[[ Information supplied open ]]

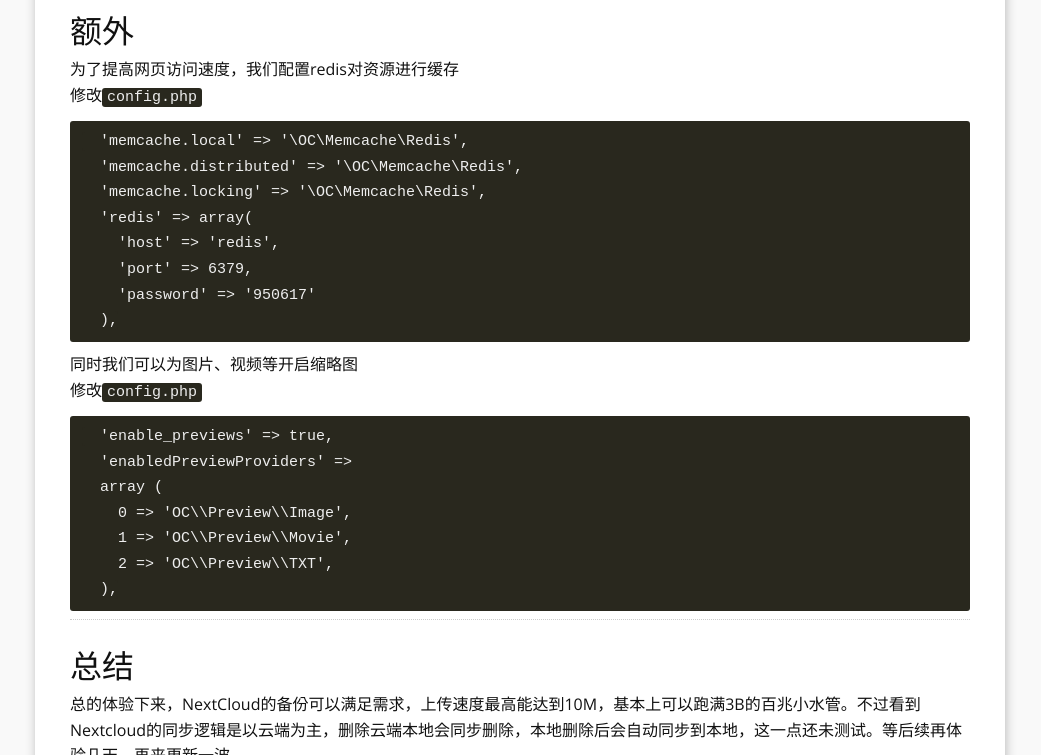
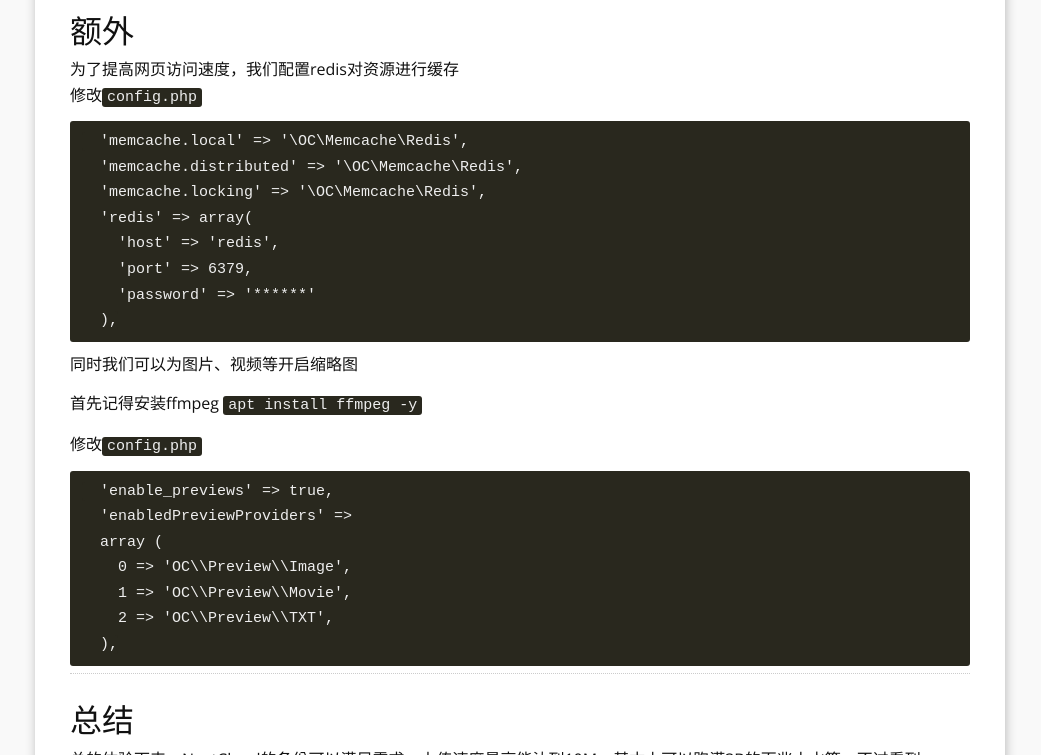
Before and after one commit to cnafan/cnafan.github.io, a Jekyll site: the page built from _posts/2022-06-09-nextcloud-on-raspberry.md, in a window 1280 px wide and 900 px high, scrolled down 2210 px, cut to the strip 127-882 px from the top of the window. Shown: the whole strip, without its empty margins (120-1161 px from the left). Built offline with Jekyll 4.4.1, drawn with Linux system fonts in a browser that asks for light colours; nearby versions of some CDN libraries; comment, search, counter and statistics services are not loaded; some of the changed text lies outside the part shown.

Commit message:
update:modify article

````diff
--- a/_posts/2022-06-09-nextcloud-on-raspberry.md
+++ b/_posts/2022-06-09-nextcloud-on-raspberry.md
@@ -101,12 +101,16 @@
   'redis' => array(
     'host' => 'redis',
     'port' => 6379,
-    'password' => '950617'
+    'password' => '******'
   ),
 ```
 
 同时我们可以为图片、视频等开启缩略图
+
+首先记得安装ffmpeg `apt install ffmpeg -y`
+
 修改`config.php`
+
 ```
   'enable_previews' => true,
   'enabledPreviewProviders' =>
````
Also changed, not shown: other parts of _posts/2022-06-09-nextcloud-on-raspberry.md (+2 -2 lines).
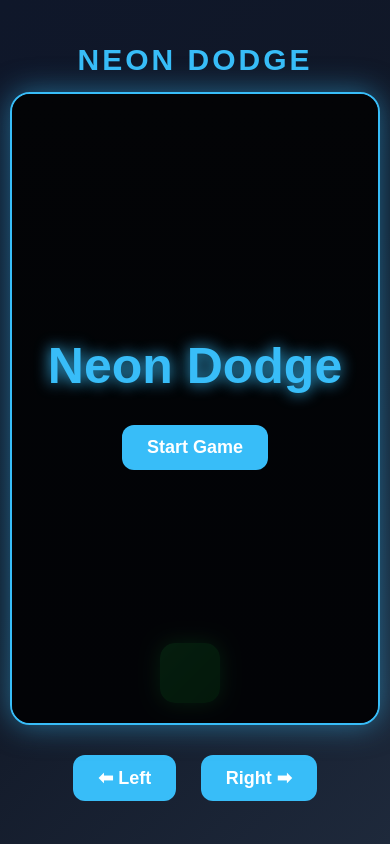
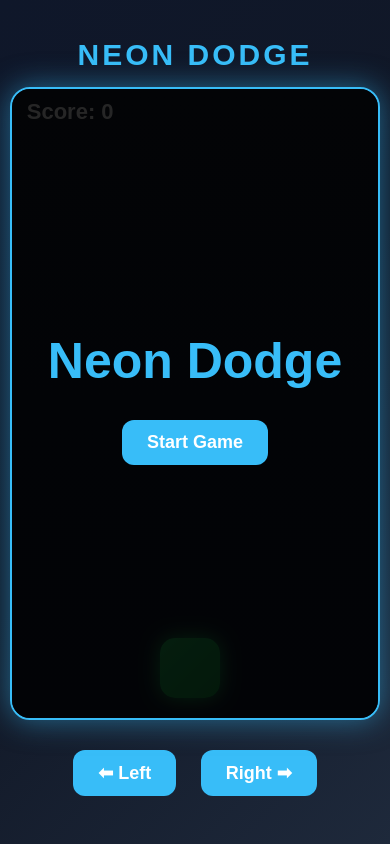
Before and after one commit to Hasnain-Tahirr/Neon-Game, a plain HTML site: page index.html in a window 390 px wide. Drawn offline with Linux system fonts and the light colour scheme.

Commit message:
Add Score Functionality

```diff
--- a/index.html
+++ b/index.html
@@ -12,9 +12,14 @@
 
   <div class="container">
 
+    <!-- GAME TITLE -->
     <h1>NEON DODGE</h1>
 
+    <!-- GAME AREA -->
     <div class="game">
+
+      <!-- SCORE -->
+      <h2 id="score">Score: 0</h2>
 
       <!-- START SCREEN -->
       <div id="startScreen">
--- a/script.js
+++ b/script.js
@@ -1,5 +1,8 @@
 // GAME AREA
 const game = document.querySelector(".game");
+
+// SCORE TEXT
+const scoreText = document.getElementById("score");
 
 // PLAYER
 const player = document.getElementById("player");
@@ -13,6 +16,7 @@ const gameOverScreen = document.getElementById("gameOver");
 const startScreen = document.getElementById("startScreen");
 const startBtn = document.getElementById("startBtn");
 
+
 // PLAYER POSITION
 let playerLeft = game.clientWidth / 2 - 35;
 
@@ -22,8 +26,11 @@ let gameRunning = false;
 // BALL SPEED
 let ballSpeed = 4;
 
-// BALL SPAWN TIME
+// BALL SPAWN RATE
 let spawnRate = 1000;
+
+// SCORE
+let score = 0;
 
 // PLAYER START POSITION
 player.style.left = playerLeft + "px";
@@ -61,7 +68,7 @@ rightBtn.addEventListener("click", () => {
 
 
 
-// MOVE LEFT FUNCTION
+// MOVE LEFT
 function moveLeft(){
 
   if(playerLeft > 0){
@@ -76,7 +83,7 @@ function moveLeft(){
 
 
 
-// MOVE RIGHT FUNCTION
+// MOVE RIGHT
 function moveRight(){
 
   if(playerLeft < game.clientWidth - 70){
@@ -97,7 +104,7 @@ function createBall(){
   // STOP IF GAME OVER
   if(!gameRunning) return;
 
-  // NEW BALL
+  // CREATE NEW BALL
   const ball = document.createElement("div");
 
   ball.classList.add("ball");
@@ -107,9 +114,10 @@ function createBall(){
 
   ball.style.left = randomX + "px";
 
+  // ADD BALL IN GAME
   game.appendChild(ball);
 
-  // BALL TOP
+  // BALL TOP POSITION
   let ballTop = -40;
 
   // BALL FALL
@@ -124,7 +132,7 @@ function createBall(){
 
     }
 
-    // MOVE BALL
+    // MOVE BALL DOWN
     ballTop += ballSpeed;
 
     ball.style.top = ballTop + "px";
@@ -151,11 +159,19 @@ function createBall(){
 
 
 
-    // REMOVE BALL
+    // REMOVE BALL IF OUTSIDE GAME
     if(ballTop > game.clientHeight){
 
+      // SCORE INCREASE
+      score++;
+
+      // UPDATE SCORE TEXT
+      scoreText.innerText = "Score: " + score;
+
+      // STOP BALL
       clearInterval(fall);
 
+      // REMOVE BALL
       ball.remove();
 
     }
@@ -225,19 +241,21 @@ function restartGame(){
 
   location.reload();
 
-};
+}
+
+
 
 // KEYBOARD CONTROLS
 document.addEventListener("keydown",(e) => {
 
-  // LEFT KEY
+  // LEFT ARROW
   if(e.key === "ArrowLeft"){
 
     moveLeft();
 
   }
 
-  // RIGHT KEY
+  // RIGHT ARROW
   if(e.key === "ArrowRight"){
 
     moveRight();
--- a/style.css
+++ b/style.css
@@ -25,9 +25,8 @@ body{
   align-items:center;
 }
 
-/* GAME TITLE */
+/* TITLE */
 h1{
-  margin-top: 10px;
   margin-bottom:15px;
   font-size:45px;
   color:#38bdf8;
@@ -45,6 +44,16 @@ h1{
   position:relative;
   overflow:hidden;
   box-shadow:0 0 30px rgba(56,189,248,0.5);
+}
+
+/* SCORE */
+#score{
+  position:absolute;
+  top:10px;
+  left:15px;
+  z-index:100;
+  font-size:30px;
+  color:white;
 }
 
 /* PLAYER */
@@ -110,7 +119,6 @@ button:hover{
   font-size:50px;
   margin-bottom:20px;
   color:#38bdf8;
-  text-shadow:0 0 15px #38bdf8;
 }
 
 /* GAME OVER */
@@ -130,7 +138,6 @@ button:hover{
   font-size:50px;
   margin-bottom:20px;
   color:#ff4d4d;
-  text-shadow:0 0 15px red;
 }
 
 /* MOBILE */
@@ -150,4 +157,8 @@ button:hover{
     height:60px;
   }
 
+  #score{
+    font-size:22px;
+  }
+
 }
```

[[ Information supplied closed ]]

:: The task ::
A verbatim printout of the entries above is expected, free of pictures.

:: Reply to the exercise ::
Before and after one commit to cnafan/cnafan.github.io, a Jekyll site: the page built from _posts/2022-06-09-nextcloud-on-raspberry.md, in a window 1280 px wide and 900 px high, scrolled down 2210 px, cut to the strip 127-882 px from the top of the window. Shown: the whole strip, without its empty margins (120-1161 px from the left). Built offline with Jekyll 4.4.1, drawn with Linux system fonts in a browser that asks for light colours; nearby versions of some CDN libraries; comment, search, counter and statistics services are not loaded; some of the changed text lies outside the part shown.

Commit message:
update:modify article

````diff
--- a/_posts/2022-06-09-nextcloud-on-raspberry.md
+++ b/_posts/2022-06-09-nextcloud-on-raspberry.md
@@ -101,12 +101,16 @@
   'redis' => array(
     'host' => 'redis',
     'port' => 6379,
-    'password' => '950617'
+    'password' => '******'
   ),
 ```
 
 同时我们可以为图片、视频等开启缩略图
+
+首先记得安装ffmpeg `apt install ffmpeg -y`
+
 修改`config.php`
+
 ```
   'enable_previews' => true,
   'enabledPreviewProviders' =>
````
Also changed, not shown: other parts of _posts/2022-06-09-nextcloud-on-raspberry.md (+2 -2 lines).
Before and after one commit to Hasnain-Tahirr/Neon-Game, a plain HTML site: page index.html in a window 390 px wide. Drawn offline with Linux system fonts and the light colour scheme.

Commit message:
Add Score Functionality

```diff
--- a/index.html
+++ b/index.html
@@ -12,9 +12,14 @@
 
   <div class="container">
 
+    <!-- GAME TITLE -->
     <h1>NEON DODGE</h1>
 
+    <!-- GAME AREA -->
     <div class="game">
+
+      <!-- SCORE -->
+      <h2 id="score">Score: 0</h2>
 
       <!-- START SCREEN -->
       <div id="startScreen">
--- a/script.js
+++ b/script.js
@@ -1,5 +1,8 @@
 // GAME AREA
 const game = document.querySelector(".game");
+
+// SCORE TEXT
+const scoreText = document.getElementById("score");
 
 // PLAYER
 const player = document.getElementById("player");
@@ -13,6 +16,7 @@ const gameOverScreen = document.getElementById("gameOver");
 const startScreen = document.getElementById("startScreen");
 const startBtn = document.getElementById("startBtn");
 
+
 // PLAYER POSITION
 let playerLeft = game.clientWidth / 2 - 35;
 
@@ -22,8 +26,11 @@ let gameRunning = false;
 // BALL SPEED
 let ballSpeed = 4;
 
-// BALL SPAWN TIME
+// BALL SPAWN RATE
 let spawnRate = 1000;
+
+// SCORE
+let score = 0;
 
 // PLAYER START POSITION
 player.style.left = playerLeft + "px";
@@ -61,7 +68,7 @@ rightBtn.addEventListener("click", () => {
 
 
 
-// MOVE LEFT FUNCTION
+// MOVE LEFT
 function moveLeft(){
 
   if(playerLeft > 0){
@@ -76,7 +83,7 @@ function moveLeft(){
 
 
 
-// MOVE RIGHT FUNCTION
+// MOVE RIGHT
 function moveRight(){
 
   if(playerLeft < game.clientWidth - 70){
@@ -97,7 +104,7 @@ function createBall(){
   // STOP IF GAME OVER
   if(!gameRunning) return;
 
-  // NEW BALL
+  // CREATE NEW BALL
   const ball = document.createElement("div");
 
   ball.classList.add("ball");
@@ -107,9 +114,10 @@ function createBall(){
 
   ball.style.left = randomX + "px";
 
+  // ADD BALL IN GAME
   game.appendChild(ball);
 
-  // BALL TOP
+  // BALL TOP POSITION
   let ballTop = -40;
 
   // BALL FALL
@@ -124,7 +132,7 @@ function createBall(){
 
     }
 
-    // MOVE BALL
+    // MOVE BALL DOWN
     ballTop += ballSpeed;
 
     ball.style.top = ballTop + "px";
@@ -151,11 +159,19 @@ function createBall(){
 
 
 
-    // REMOVE BALL
+    // REMOVE BALL IF OUTSIDE GAME
     if(ballTop > game.clientHeight){
 
+      // SCORE INCREASE
+      score++;
+
+      // UPDATE SCORE TEXT
+      scoreText.innerText = "Score: " + score;
+
+      // STOP BALL
       clearInterval(fall);
 
+      // REMOVE BALL
       ball.remove();
 
     }
@@ -225,19 +241,21 @@ function restartGame(){
 
   location.reload();
 
-};
+}
+
+
 
 // KEYBOARD CONTROLS
 document.addEventListener("keydown",(e) => {
 
-  // LEFT KEY
+  // LEFT ARROW
   if(e.key === "ArrowLeft"){
 
     moveLeft();
 
   }
 
-  // RIGHT KEY
+  // RIGHT ARROW
   if(e.key === "ArrowRight"){
 
     moveRight();
--- a/style.css
+++ b/style.css
@@ -25,9 +25,8 @@ body{
   align-items:center;
 }
 
-/* GAME TITLE */
+/* TITLE */
 h1{
-  margin-top: 10px;
   margin-bottom:15px;
   font-size:45px;
   color:#38bdf8;
@@ -45,6 +44,16 @@ h1{
   position:relative;
   overflow:hidden;
   box-shadow:0 0 30px rgba(56,189,248,0.5);
+}
+
+/* SCORE */
+#score{
+  position:absolute;
+  top:10px;
+  left:15px;
+  z-index:100;
+  font-size:30px;
+  color:white;
 }
 
 /* PLAYER */
@@ -110,7 +119,6 @@ button:hover{
   font-size:50px;
   margin-bottom:20px;
   color:#38bdf8;
-  text-shadow:0 0 15px #38bdf8;
 }
 
 /* GAME OVER */
@@ -130,7 +138,6 @@ button:hover{
   font-size:50px;
   margin-bottom:20px;
   color:#ff4d4d;
-  text-shadow:0 0 15px red;
 }
 
 /* MOBILE */
@@ -150,4 +157,8 @@ button:hover{
     height:60px;
   }
 
+  #score{
+    font-size:22px;
+  }
+
 }
```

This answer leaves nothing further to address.